Local shareholders of Choppies will bailout the retailer to settle part of its supplier debt estimated at Sh600 million as it looks to restock its stores and inject life into the firm in a last ditch effort to save the business.
Choppies says Export Trading Group (ETG), its local shareholder with a 25 percent stake, has come up with a recapitalisation plan that will help restock its shelves as suppliers get their cash in three tranches.
It was not immediately clear whether ETG’s cash injection is an intention to rack up its stake or may lead to a buyout.
A deal inked by the troubled retailer and the Association of Kenya Suppliers (AKS) will see Choppies release 50 percent of cash owed to creditors who sign the agreement on condition that supply is resumed.
The other 50 percent will be paid into two tranches and settled within three months after every six weeks.
“For Choppies making the initial payment of 50 percent, suppliers need to sign this payment plan and delivery plan. The supplies shall resume based on our LPOs with the existing payment terms in place as soon as the first payment of the 50 percent is done,” says Parin Patel of Choppies in the agreement.
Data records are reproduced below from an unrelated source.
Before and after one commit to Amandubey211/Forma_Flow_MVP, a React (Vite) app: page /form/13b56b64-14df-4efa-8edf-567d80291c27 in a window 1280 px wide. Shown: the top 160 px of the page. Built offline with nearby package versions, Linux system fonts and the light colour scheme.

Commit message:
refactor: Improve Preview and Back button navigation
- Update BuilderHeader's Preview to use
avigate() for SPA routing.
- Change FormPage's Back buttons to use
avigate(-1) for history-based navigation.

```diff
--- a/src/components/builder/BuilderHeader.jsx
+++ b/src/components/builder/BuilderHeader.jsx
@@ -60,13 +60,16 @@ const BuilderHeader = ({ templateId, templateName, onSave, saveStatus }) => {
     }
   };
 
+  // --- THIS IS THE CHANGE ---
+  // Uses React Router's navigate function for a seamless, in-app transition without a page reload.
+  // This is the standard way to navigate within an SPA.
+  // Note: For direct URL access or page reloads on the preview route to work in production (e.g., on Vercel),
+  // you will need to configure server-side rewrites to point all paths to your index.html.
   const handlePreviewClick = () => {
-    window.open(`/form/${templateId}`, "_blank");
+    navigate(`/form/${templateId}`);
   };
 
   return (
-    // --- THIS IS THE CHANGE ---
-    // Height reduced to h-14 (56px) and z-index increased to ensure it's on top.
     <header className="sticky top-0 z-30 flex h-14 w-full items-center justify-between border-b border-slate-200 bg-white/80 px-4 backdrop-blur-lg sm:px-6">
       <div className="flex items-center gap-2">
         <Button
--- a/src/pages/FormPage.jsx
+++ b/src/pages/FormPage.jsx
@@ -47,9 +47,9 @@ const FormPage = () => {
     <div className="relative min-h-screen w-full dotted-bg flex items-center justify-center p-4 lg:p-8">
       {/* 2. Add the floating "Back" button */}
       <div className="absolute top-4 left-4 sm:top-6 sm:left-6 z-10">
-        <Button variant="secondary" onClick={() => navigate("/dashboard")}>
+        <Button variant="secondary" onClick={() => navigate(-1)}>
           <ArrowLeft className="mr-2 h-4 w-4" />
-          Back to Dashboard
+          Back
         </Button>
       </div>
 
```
Some suppliers who spoke to the Business Daily have expressed optimism in the deal, indicating that they are willing to engage with the retailer on the proposed terms, which may just save the supermarket chain.
“We have goodwill they are genuine because they are the ones who came up with the proposals and this is a better way to deal with this rather than going to court,” AKS chairman Kimani Rugendo said.
Choppies has suffered huge stock-outs that have almost pushed it over the brink, with the most recent casualties being the Bungoma and Kiambu branches that were recently shut down.
The Botswana-based retailer started as a single store in 1986 and has grown to South Africa, Zimbabwe, Zambia, Mozambique, Namibia, Tanzania and Kenya where it has 12 stores after acquiring Ukwala Supermarket.
It had planned to set up two new outlets this year when it ran into financial difficulties at a time when the parent company was also hit by troubles in Botswana.
Choppies CEO Ramachandran Ottapathu was fired in May following a tumultuous year that saw the firm suspended from trading on the Botswana and Johannesburg stock exchanges where it is cross-listed.